This case highlights a common ethical dilemma facing healthcare providers that can lead to significant moral distress. While there are well-established duties to provide emergency care regardless of immigration status or ability to pay, many of these patients require follow up care on a non-emergency basis. For example, Franco Ramirez underwent a craniectomy (removal of part of his skull) following an assault to relieve life-threatening swelling to his brain. Because of his immigration status however, he was unable to obtain follow up surgery to reattach the skull bone. Some authors have written about the importance of transparency and honesty about the patient’s condition and the most medically appropriate follow up regardless of the patient’s ability to access or pay for care. It may be tempting to refer the patient to a free clinic for follow up without fully disclosing treatment options so as to avoid offering solutions that are perceived to be beyond the patient’s reach.

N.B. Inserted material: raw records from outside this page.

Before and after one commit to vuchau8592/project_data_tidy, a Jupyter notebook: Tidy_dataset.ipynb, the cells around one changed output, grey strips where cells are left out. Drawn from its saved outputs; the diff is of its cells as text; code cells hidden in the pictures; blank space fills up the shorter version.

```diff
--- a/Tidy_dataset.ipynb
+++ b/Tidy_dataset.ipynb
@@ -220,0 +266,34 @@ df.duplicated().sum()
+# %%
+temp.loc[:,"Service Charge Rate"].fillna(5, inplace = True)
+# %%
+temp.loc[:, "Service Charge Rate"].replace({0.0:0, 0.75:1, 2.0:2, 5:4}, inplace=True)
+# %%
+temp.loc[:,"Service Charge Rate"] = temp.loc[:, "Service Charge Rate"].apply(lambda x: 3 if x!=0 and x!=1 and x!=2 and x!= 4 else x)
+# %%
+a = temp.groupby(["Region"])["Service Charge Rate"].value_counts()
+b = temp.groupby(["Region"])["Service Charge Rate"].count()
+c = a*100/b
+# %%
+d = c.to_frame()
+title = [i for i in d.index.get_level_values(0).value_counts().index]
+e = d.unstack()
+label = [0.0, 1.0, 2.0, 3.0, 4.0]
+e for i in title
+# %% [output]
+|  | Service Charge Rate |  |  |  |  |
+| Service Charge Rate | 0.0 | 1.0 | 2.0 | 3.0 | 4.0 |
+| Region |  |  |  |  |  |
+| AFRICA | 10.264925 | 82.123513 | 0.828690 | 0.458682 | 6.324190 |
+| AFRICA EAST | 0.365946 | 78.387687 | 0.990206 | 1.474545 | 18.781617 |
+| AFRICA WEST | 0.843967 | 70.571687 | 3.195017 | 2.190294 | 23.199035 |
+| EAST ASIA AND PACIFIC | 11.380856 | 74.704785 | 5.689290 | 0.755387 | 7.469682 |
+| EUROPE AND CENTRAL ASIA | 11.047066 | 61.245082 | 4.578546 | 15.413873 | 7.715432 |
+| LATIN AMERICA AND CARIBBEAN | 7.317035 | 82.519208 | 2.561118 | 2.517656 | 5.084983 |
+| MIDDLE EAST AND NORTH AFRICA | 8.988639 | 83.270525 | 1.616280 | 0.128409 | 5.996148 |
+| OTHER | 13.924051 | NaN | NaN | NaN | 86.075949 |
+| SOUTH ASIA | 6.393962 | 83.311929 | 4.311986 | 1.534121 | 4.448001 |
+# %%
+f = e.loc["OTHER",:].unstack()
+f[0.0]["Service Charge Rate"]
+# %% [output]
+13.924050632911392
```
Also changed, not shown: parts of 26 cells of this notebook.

In addition to public advocacy, providers can respond to patient’s needs by becoming educated on the healthcare needs of undocumented patients, through transparent and empathetic counseling, and by learning how to leverage available resources to work around barriers to care.
Extra: Many undocumented patients play a central role in the healthcare sector by caring for our elderly and chronically ill-patients. To learn more about Joesy’s story, click here.